Check each line of the entries. Copy the ones that contain the string "Local".

═════ EXTRACTED MATERIAL

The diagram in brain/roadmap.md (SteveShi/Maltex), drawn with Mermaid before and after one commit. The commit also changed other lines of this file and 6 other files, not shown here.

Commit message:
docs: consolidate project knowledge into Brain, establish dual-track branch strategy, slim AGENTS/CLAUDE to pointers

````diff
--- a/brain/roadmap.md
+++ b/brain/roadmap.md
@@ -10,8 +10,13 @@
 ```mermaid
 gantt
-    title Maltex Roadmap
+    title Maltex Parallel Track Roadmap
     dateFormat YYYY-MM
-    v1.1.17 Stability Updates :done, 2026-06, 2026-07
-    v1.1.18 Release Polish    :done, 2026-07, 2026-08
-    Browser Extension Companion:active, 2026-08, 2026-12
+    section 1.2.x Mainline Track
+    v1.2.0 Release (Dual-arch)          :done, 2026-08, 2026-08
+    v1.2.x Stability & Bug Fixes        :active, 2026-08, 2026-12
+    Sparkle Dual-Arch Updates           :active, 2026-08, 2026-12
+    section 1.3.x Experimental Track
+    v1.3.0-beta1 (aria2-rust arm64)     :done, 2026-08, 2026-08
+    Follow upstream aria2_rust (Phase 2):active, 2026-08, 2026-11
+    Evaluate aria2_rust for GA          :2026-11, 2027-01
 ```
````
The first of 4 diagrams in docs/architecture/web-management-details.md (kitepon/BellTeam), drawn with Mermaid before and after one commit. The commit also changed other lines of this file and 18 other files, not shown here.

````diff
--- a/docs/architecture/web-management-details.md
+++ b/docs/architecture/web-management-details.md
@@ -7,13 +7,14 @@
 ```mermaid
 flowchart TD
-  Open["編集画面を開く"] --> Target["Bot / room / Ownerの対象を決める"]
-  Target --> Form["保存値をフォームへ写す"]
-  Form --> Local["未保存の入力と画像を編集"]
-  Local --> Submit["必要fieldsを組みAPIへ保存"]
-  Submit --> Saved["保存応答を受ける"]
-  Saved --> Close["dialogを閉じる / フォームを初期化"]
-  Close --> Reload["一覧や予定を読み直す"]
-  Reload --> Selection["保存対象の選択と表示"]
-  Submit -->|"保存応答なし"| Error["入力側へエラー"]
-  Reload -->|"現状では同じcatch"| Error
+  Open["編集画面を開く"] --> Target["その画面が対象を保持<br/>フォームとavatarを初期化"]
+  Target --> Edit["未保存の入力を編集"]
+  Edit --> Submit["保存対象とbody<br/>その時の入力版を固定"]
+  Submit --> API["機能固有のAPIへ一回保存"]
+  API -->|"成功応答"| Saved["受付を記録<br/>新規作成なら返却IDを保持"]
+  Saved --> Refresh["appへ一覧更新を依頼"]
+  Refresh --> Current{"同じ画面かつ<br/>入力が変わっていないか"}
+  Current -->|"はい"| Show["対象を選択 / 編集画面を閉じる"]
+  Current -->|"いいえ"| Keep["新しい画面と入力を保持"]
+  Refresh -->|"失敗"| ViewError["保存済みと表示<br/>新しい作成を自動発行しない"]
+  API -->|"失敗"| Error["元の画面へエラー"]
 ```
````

══════════

**TASK RESULT**
-  Form --> Local["未保存の入力と画像を編集"]
-  Local --> Submit["必要fieldsを組みAPIへ保存"]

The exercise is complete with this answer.